I'll admit something, like all you 'ex' Christians, I'll probably fall away from God sometime, but I will go back for sure (and I have wandered before). But for now, I just want to be as fruitful in sharing this as I can. Let me tell you more about my life and myself.

I go to a high school and I face everyday conflicts that some that aren't Christians don't realize. I constantly fight the urge to lie and rumor. I know this isn't right, but like I said, I'm not perfect.

People who don't know me think I'm probably the most blessed girl in the world. I'll admit something, I'm not a bad looking girl, guys say I'm pretty (one even called me beautiful), smart and nice. But they have no idea of how hard it is for me to not feel pride, or resist temptation by disobeying my parents by dating guys (I can't date till I'm in university).

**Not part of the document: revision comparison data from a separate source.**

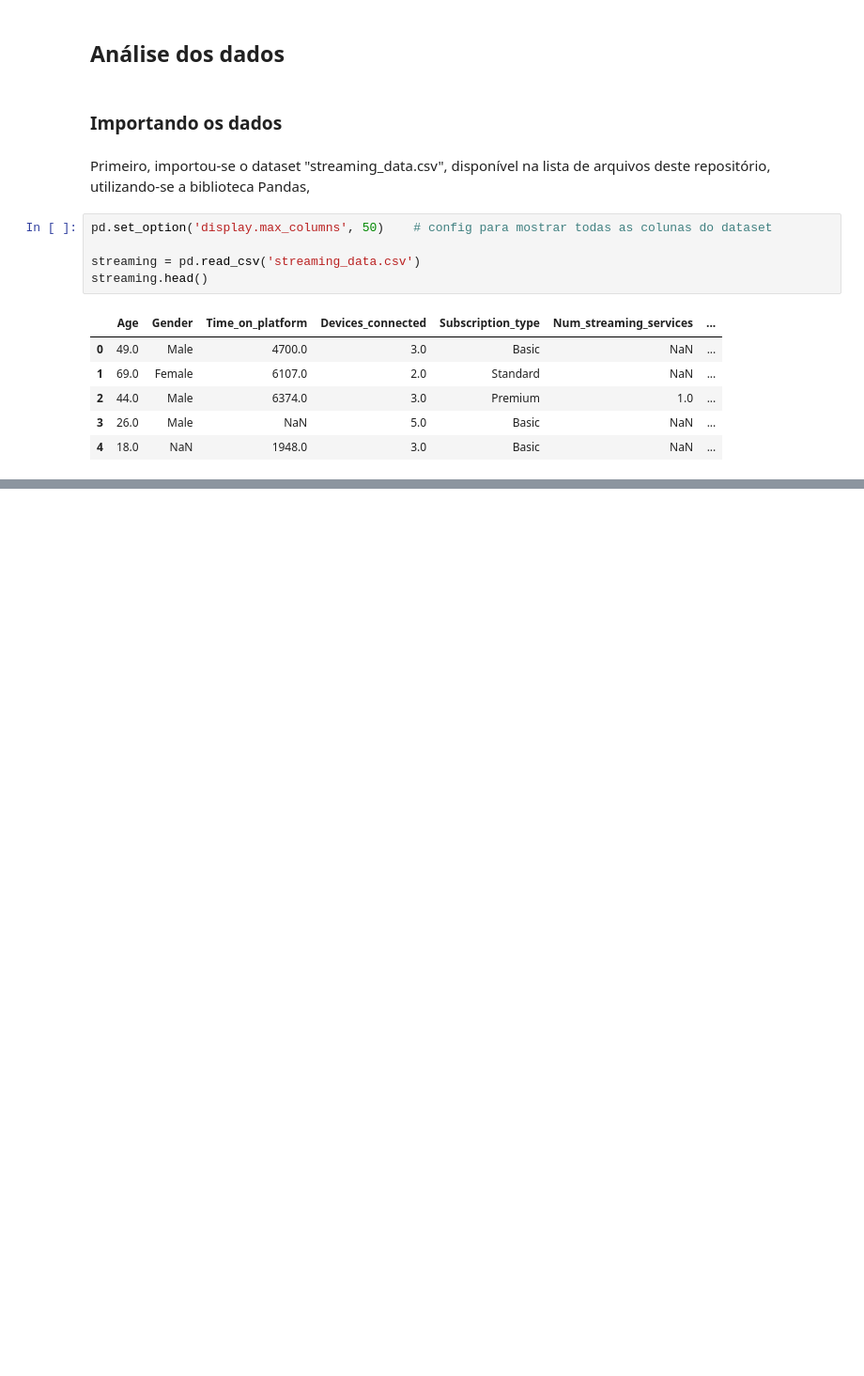
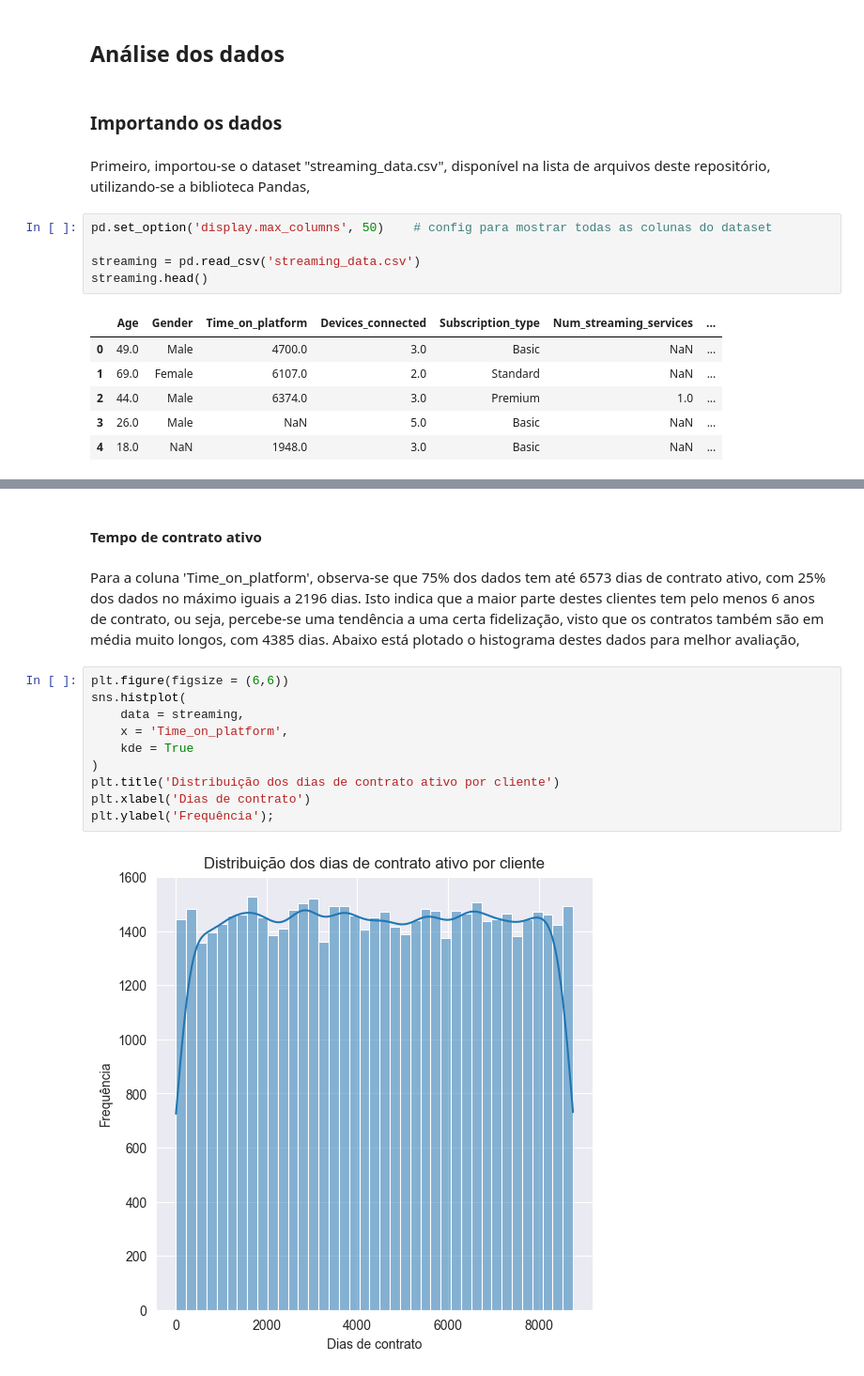
Before and after one commit to rfprates/modelo_classificacao_churn_streaming, a Jupyter notebook: case_classificacao_churn_streaming.ipynb, the cells around one changed output, grey strips where cells are left out. Shown at 94% size. Saved outputs shown, nothing was run; the diff lists cells and outputs as text; blank space fills up the shorter version.

```diff
--- a/case_classificacao_churn_streaming.ipynb
+++ b/case_classificacao_churn_streaming.ipynb
@@ -69,0 +132,16 @@ streaming.head()
+# %% [markdown]
+#### Tempo de contrato ativo
+# %% [markdown]
+Para a coluna 'Time_on_platform', observa-se que 75% dos dados tem até 6573 dias de contrato ativo, com 25% dos dados no máximo iguais a 2196 dias. Isto indica que a maior parte destes clientes tem pelo menos 6 anos de contrato, ou seja, percebe-se uma tendência a uma certa fidelização, visto que os contratos também são em média muito longos, com 4385 dias. Abaixo está plotado o histograma destes dados para melhor avaliação,
+# %%
+plt.figure(figsize = (6,6))
+sns.histplot(
+    data = streaming,
+    x = 'Time_on_platform',
+    kde = True
+)
+plt.title('Distribuição dos dias de contrato ativo por cliente')
+plt.xlabel('Dias de contrato')
+plt.ylabel('Frequência');
+# %% [output]
+[figure, added]
```
Also changed, not shown: parts of 31 cells of this notebook.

People who are presently in Wiccan and were once Christians say that they felt empty until they discovered nature and the practice of Witchcraft. Nature is a revelation that God created, so being around nature doesn't fill that void when you were Christian. And that emptiness? I feel that too, but I know what it is. It is my (and the devil's) urge to go and screw up my life. So quite frankly, sin. But it is not an emptiness that needs to fill, they are temptations. Don't worship what was created, worship the creator.

When Jesus comes again, I pray that those who had 'fallen' out of faith will be blameless in His sight. Or they will be left in eternal death. I am not writing to study God, because He is impossible to study and understand. Think about, He's a God, duh. I just want to know Him and help others to do the same.

Okay, you're probably sick of my babbling, so here's another story.


"Daddy! Daddy!" Stephen yelled in joy as he greeted his father. He was a burly middle-aged man; he worked long shifts in the morning and afternoon at a train stop and had just come home.

He bent down and picked up his 6-year old son. "Happy early Birthday, big guy!" He greeted, grinning. The two had prepared to go to where he worked and would spend sometime together for the little boy's Birthday. Both couldn't wait.

The next day was beaming with sunshine and perfect. Stephan and his dad walked the 40 minute trip to his dad's stop. His dad was in charge of the bridge train track. He was the controller, made sure that when a train would come, that he would lower the bridge so that the train wouldn't just fall into the deep ravine below and instead go on its way on the tracks on the other side of the ravine.

Stephen's father took out a moving bag and presented it to the squirming boy. "Happy Birthday, son!"

Stephan squealed with joy as a puppy jumped out and licked his face. His dad chuckled and ruffled his son's hair. Stephan looked at his dad, his role model, "I love you, daddy."

Dad smiled and gave him a quick squeeze before going back to his post. He laughed as he watched his only son play on the train tracks with his puppy.

Then something went wrong.

The little yellow dog began to bark. Dad turned to the window and saw Stephan struggling to get out of the tracks. He had gotten his leg caught under its metal jaws. Tears streamed down the little boy's face.

Dad ran out to try to free him, but it was impossible. Stephan began to cry harder and clung onto his daddy's tear stained shirt. All of the sudden, as if the situation couldn't get any worse, it did.

Dad ran to the control panel. A train on the other side of the ravine was fast approaching and he had to lower the bridge. But if he did, and the train came across, it would crush his little boy. But if he didn't, all the people in the passenger train would die.

He looked at his son with tearful eyes. "I love you, Stephan!" He yelled over the roar of the coming train.

He looked at the train and clenched his fists on the control stick. One denied pull and it would be all over for the hundreds of people in the train. But if he did pull it, his little boy would be crushed under the train. He had to choose. Time was running out.

And he did it; he yanked down the stick with all his might. Behind the pull was full of compassion, anger, and sadness. He then collapsed and cried. He covered his eyes; he couldn't watch what would happen next. To his dismay, before the roar of the passenger train drowned Stephen's young voice, he could hear his son, his only son cry out for daddy. He sobbed as the train passed by.

The train stopped a few yards later and the conductor and all the passengers ran out of the train and embraced the crying man. The conductor had tears in his eyes.

"Thank you." The conductor said, his tears choking him.


"For God loved the world so much, He gave his only Son, so that who may ever believe in Him, will not perish, but have everlasting life."

John 3:16